I only wear my moccasins and flats. I don’t wear anything like what I used to make—a lot of chiffon dresses. My daughter and I have totally changed our style. I used to wear makeup. I do only when I have to be photographed now.
When do you have people over?
My home is very personal, I will never throw a dinner party. I’ll have the neighbors by, but I’m not an entertainer. The only one who comes over to my house is my boyfriend one great day a week. One day is just perfect.
Do you use your home as a workspace?
Yes, my kitchen a lot. I do a lot of drawings on my kitchen table. I spread things all over the place. My other work is appearances, phoning, texting and communicating.
What was the decorating process like?
There’s no process. I just do what I love. That’s what’s great about it. It’s the freedom of doing what you want. No decorator, no stores to look at. I would never hire a decorator or listen to a magazine. I think people should only do what they want in their house but a lot of people are very scared to do that. What can I say? You can’t be scared to play and make mistakes. I only buy things I love. If you love something, it’s never a mistake, except for a husband that you can hopefully divorce.
There’s my yellow room. It’s all yellow and it’s acid yellow. There’s my front porch — a little English terrace outdoor patio room. There’s old-fashioned, there’s classic, there’s everything. My little backyard is very Beverly-Hills-Hotel patterned. My backyard has all banana trees and Birds of Paradise. That’s that. It’s a dollhouse. Tiny and all mixed up.
What’s the best thing about your home?
I have everything I’ve ever collected in this house. It’s my life brought inside my home. It’s just my little jewel box. I’m on the beach, I’m in Malibu, I have my golf cart, my family is nearby. There’s practically nothing in that house that I haven’t lugged around with me for the past 100 years. There’s a story to everything in there. I have enough room to keep everything I have. I didn’t have to part with anything because I’m a hoarder. I will make anything fit. I know exactly how much space I have left for rugs and more things on the wall. It’s not a buying thing, it’s a more of a feel that I need to live with these things.
What’s your favorite thing you’ve kept?

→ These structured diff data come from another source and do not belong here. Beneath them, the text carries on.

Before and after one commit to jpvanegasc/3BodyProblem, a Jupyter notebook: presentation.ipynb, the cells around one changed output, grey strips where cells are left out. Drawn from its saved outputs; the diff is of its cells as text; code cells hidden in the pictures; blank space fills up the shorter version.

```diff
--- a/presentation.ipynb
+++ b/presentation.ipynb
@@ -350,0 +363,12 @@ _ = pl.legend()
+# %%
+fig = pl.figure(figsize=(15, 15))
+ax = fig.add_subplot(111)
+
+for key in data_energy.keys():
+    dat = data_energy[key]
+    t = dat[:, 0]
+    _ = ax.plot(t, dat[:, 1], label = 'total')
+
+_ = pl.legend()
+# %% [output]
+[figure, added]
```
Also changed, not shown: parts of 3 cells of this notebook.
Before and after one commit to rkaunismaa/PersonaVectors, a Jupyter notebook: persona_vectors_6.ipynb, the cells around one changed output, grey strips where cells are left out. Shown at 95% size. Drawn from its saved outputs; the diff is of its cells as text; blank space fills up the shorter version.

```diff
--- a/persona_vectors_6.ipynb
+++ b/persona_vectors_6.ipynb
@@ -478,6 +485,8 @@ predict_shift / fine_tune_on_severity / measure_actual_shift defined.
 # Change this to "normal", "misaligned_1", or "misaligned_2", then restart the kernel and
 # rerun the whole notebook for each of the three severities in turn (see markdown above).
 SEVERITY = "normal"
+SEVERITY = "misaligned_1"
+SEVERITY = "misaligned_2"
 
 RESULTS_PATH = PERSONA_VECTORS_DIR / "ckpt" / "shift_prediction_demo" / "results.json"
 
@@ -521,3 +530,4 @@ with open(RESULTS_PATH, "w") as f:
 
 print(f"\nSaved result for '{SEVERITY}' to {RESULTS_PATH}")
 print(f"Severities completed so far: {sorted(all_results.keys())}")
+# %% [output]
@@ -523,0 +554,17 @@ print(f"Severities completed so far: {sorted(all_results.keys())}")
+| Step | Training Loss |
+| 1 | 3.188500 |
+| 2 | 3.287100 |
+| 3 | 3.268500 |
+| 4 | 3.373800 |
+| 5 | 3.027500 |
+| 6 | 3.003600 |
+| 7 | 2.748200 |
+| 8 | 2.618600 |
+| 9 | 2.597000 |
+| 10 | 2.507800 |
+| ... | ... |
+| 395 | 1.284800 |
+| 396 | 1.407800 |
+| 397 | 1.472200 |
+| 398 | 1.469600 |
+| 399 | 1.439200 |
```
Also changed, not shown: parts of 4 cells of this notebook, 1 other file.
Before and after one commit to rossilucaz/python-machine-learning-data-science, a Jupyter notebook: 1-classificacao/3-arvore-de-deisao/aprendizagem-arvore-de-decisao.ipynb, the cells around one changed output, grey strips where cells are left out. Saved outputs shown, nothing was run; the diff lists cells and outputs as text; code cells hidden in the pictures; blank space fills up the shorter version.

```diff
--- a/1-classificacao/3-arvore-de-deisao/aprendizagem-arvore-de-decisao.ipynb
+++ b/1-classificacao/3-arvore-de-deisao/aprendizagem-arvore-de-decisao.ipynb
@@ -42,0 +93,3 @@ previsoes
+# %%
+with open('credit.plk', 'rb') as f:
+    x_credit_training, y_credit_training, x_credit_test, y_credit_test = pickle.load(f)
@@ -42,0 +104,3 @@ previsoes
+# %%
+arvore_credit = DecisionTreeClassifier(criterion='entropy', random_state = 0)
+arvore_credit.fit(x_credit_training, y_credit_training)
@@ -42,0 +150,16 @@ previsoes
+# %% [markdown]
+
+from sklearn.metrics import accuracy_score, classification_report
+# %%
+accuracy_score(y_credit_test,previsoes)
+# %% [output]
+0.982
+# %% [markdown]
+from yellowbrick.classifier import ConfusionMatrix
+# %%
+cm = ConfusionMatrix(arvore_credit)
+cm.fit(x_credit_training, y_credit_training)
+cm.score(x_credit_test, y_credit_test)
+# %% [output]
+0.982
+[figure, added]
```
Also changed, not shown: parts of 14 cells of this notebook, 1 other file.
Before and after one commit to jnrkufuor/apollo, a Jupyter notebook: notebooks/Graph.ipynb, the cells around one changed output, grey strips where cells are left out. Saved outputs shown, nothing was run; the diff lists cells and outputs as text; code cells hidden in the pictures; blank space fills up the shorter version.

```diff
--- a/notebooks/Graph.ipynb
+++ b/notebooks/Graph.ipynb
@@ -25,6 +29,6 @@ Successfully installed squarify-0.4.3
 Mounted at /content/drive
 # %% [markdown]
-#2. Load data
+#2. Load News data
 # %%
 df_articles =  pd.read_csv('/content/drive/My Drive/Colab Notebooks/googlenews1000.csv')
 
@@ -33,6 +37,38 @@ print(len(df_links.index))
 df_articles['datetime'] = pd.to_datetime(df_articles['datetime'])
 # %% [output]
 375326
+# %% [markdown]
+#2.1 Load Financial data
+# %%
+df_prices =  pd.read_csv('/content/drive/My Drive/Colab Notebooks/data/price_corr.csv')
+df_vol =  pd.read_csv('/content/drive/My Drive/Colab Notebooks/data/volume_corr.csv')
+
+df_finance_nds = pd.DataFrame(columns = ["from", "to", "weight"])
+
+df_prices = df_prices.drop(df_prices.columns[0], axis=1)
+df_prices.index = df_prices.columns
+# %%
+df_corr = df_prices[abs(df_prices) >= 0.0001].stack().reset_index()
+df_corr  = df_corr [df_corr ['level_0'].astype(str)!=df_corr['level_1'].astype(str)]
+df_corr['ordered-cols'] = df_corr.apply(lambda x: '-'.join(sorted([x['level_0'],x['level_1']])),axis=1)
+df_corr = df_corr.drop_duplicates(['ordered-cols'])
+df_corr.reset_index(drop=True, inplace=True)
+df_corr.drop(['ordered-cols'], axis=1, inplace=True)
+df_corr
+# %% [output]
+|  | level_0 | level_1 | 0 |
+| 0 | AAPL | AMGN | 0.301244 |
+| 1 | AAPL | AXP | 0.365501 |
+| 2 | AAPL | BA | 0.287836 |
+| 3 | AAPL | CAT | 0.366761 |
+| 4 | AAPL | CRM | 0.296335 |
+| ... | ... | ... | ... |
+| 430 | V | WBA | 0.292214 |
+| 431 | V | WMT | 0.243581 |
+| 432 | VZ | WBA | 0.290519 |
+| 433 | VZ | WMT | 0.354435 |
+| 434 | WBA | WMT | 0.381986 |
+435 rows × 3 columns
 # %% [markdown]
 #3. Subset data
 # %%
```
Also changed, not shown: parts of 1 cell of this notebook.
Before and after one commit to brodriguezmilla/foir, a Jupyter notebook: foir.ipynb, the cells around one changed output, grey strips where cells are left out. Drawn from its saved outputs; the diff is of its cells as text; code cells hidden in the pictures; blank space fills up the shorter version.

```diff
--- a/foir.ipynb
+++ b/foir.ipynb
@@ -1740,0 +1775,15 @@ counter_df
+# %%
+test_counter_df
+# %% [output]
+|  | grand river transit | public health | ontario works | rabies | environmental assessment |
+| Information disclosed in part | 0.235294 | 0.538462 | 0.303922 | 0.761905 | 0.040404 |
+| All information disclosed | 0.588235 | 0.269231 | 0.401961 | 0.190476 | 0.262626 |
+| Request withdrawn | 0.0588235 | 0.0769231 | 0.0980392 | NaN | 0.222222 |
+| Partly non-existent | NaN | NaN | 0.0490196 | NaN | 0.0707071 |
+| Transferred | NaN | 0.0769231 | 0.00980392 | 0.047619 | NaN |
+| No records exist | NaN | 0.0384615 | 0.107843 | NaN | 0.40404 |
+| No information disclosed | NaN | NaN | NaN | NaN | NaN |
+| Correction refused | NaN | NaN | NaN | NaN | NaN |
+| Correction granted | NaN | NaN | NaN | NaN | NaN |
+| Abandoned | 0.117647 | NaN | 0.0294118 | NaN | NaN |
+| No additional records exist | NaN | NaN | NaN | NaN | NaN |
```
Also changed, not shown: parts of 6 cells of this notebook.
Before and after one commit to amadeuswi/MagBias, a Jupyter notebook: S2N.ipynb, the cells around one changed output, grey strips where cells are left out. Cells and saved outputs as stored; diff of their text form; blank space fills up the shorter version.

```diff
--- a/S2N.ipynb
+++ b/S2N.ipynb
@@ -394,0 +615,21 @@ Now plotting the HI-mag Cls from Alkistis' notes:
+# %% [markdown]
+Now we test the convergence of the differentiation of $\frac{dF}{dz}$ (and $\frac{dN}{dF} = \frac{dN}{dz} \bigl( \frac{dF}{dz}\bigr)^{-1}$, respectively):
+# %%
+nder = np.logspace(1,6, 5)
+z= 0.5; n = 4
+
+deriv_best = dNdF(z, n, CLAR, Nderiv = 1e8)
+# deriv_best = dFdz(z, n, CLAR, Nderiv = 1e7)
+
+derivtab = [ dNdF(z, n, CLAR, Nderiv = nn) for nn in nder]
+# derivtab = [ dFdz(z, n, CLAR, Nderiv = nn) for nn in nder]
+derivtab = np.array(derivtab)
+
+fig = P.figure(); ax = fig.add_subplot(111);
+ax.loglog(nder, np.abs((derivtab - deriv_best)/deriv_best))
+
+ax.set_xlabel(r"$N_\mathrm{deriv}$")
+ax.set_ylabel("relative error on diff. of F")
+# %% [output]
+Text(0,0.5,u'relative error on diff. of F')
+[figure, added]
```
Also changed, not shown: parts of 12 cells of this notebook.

A Statue of Liberty with little cutouts that Lulu made me in kindergarten or first grade. Everything on every shelf is my favorite object. I’ve collected paintings of ladies over the years. I only have ladies in my house, no men. These three paintings of three ladies — I call them my sisters: they’re by the same artist, the most money I’ve ever spent on art. I found one, then another, and then another. I also have an old, original Pucci rug which is a favorite of mine and an original Eero Saarinen womb chair from the 50s. I got the rug in a vintage store upstate. Everything is funky, cheap. I never go shopping on Madison Avenue for furniture. I love my shell and bamboo Suzie Wong curtains. And my tchotchkes. My boyfriend calls himself my tchotchke. He thinks of himself as one of the tchotchkes on my counter.
Where do you shop?
My rugs usually come from Sante Fe, but anywhere and everywhere. You have to go where the spirit takes you. Don’t think about what you want, what you need and what you’re going to buy. Think about what you love and that works with anything for your home and anything for your body.
What’s everything a home should have?
It should have a person in love with their home. My biggest passion is that I must have fresh flowers in my home. Even if I pull over by the road and steal them. I keep a pair of scissors in my car. I have to have fresh flowers. I have them in the hotel room and I just planted a couple rose gardens. They’re scary; they’re on steroids and Miracle Grow and in all my favorite colors: lavender, white, yellow. Never daisies and never a flower that’s pointy.I use fake flowers too and nobody knows. Give me any kind of house, just put a bouquet of flowers in it and it greatly improves the person in the house and the spirit.
Photos by Maggie Shannon.